Dr. Bird of the University of Liverpool’s Politics department has recently been involved in an exhibition at Tate Liverpool, presenting the findings of her own research and that of her colleagues who make up ‘IR Aesthetics’. IR Aesthetics is an ongoing research project centred on the experiences of refugees in the current mass migration context, with specific focus on Serbia, Macedonia and Greece.

The highly interactive exhibition, entitled ‘Refugee Journeys through the Balkan Route: A Crisis No More?’ attracted 1,500 visitors throughout the week it ran. Innovative workshops such as conflict embroidery, quilting and children’s storytelling ran alongside the exhibition, providing a tangible link to the lived experiences of the thousands of migrants who traverse these popular migration routes. This was facilitated through collaboration with the Stitched Voices project run by Aberystwyth University. The project is designed to challenge the way knowledge about conflict, peace and security is produced. Academic canons often discard qualitative and artistic expression of lived experience, which is arguably what should be discussed in policymaking and academia rather than abstract theory and hypotheticals. Dr. Bird believes that art and politics are often inextricably linked and that academia ought to recognise the importance of expressive forms that allow other voices into the discussion which would otherwise be marginalised.

Often, portrayal of the migrant crisis is Eurocentric; coverage is all about the ‘European’ migrant crisis and its inconvenience to reluctant host states. In reality, more than 40m of the 68.5m displaced people worldwide are internally displaced. Only 31% of all refugees in 2015/16 were hosted in Europe – with 85% of displaced peoples hosted in developing countries which are as war-torn or chaotic as the countries they flee from.

The research that Dr. Bird and her colleagues presented is concerned with the journey and not necessarily the goal destination. Intended transit countries become destinations; border closures mean that up to 80,000 migrants have become ‘stuck’ in countries such as Greece. Facing its own significant socioeconomic issues in the aftermath of the financial crisis, there is an overwhelming lack of infrastructure to deal with the numbers of migrants that do make it to mainland Greece or to its islands by perilous ocean crossings. Stuck migrants such as these can wait up to a year for even a preliminary asylum meeting or hearing, with no meaningful access to their application process. When asked about her interest in these journeys, Dr. Bird expressed her interest in the dynamic nature of the routes and the impact that this has upon environments. These routes change to adapt to closures and migration flows simply divert. Environments are also altered as the numbers of migrants increase; as reception centres and camps grow, conditions and priorities alter, having a profound impact on everyday life.

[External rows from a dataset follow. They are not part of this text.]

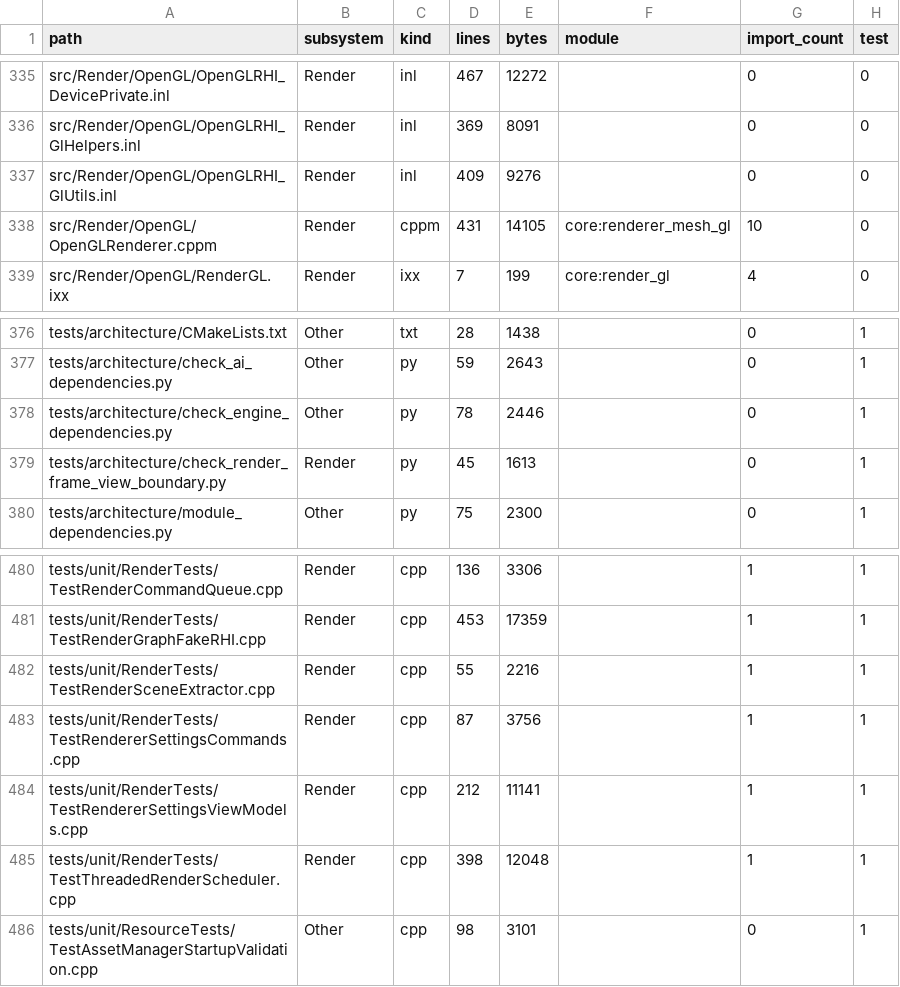
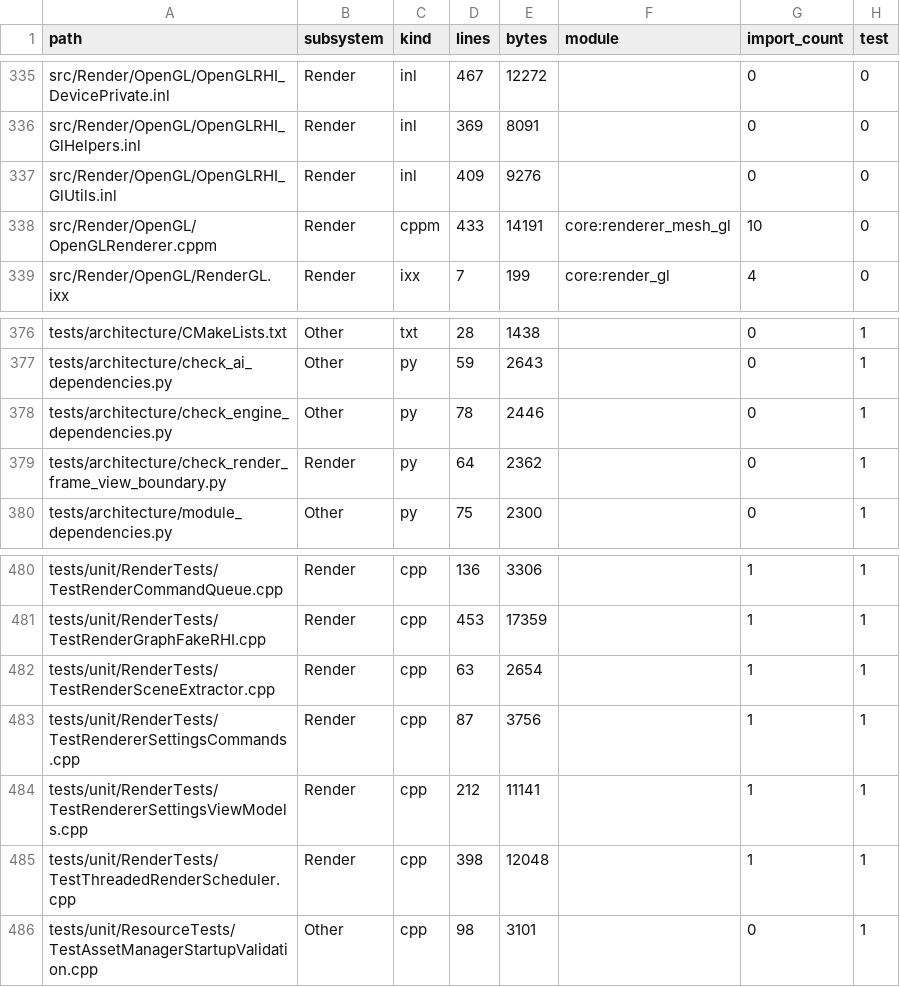
Before and after one commit to Fedorr47/CoreEngineModule, a TSV file: docs/refactor/index/file-metrics.tsv, drawn as a sheet; only a part is shown, gaps mark what is left out; the diff covers the shown part only.

```diff
--- a/docs/refactor/index/file-metrics.tsv
+++ b/docs/refactor/index/file-metrics.tsv
@@ -337,3 +337,3 @@ src/Render/OpenGL/OpenGLRHI_GlHelpers.inl	Render	inl	369	8091		0	0
 src/Render/OpenGL/OpenGLRHI_GlUtils.inl	Render	inl	409	9276		0	0
-src/Render/OpenGL/OpenGLRenderer.cppm	Render	cppm	431	14105	core:renderer_mesh_gl	10	0
+src/Render/OpenGL/OpenGLRenderer.cppm	Render	cppm	433	14191	core:renderer_mesh_gl	10	0
 src/Render/OpenGL/RenderGL.ixx	Render	ixx	7	199	core:render_gl	4	0
@@ -378,3 +378,3 @@ tests/architecture/check_ai_dependencies.py	Other	py	59	2643		0	1
 tests/architecture/check_engine_dependencies.py	Other	py	78	2446		0	1
-tests/architecture/check_render_frame_view_boundary.py	Render	py	45	1613		0	1
+tests/architecture/check_render_frame_view_boundary.py	Render	py	64	2362		0	1
 tests/architecture/module_dependencies.py	Other	py	75	2300		0	1
@@ -481,3 +481,3 @@ tests/unit/RenderTests/TestRenderCommandQueue.cpp	Render	cpp	136	3306		1	1
 tests/unit/RenderTests/TestRenderGraphFakeRHI.cpp	Render	cpp	453	17359		1	1
-tests/unit/RenderTests/TestRenderSceneExtractor.cpp	Render	cpp	55	2216		1	1
+tests/unit/RenderTests/TestRenderSceneExtractor.cpp	Render	cpp	63	2654		1	1
 tests/unit/RenderTests/TestRendererSettingsCommands.cpp	Render	cpp	87	3756		1	1
```
Also changed, not shown: 13 edited cells elsewhere in this file, 14 other files.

Reception centres for migrants are often in obscure locations; out of sight, out of mind. In countries like Greece, this is especially prevalent in the Aegean islands and on the outskirts of the mainland so as not to detract from the tourism industry. It is not unusual for camps to be built in or around military bases; both active and derelict. This is purported to be for the security and protection of migrants and the enforcement of order; however, it often serves only to further criminalise the vulnerable. Another subject of persecution for migrants is their use of technology. Technology can be an invaluable tool for keeping in touch with family in other countries or at different stages of migration. It may also be used to communicate route closures, to spread warnings or to alert help if needed. Yet Dr. Bird highlighted the common perception that someone who has a phone is somehow incapable of having experienced suffering. This basic lifeline is often wrongly portrayed in popular media as a symbol of affluence when in reality it may be the only hope people have of ever connecting their families again. Some border control guards will even smash phones to further isolate migrants from those who they have left behind or may be trying to reach. In the course of her research, Dr. Bird has encountered many migrants who say that despite the absence of war in Europe, they feel they would have had a more dignified death in Syria than being concealed as a mark of shame in the criminalising squalor of European camps.

This begs the question of whether the European Union ought to be doing more to mitigate the situation in Europe. So far, the Union’s response has primarily been to outsource migrants to Turkey by creating a deal. Turkey has hosted the largest number of migrants worldwide for four consecutive years thus highlighting the inefficacy of the deal, which ultimately aimed to return migrants to their country of origin. It would be reductionist to suggest that the EU could simply harmonise policy and all problems would be solved. Policy rhetoric does not provide the substantive infrastructure needed to meet the needs of the millions of displaced people flowing through these routes. Furthermore, even where there are reception centres and camps in place, the conditions often exacerbate issues of gender, along with other intersections of vulnerability such as age or disability. As a result, the existent system does little to better human security or to provide meaningful access to services and help to those who need it most.

The ‘crisis’ of migration through the Balkan routes is definitely ongoing, but cannot be easily defined. The routes change, environments change and attitudes to migrants are ever changing to become more hostile than ever. What is clear is that to claim the crisis is somehow ‘European’ is little more than an exercise in hubris – this is a global humanitarian crisis much larger than Europe and those civilians caught up in it. They need our help – not our ego.

Featured Image Credit: IR Aesthetics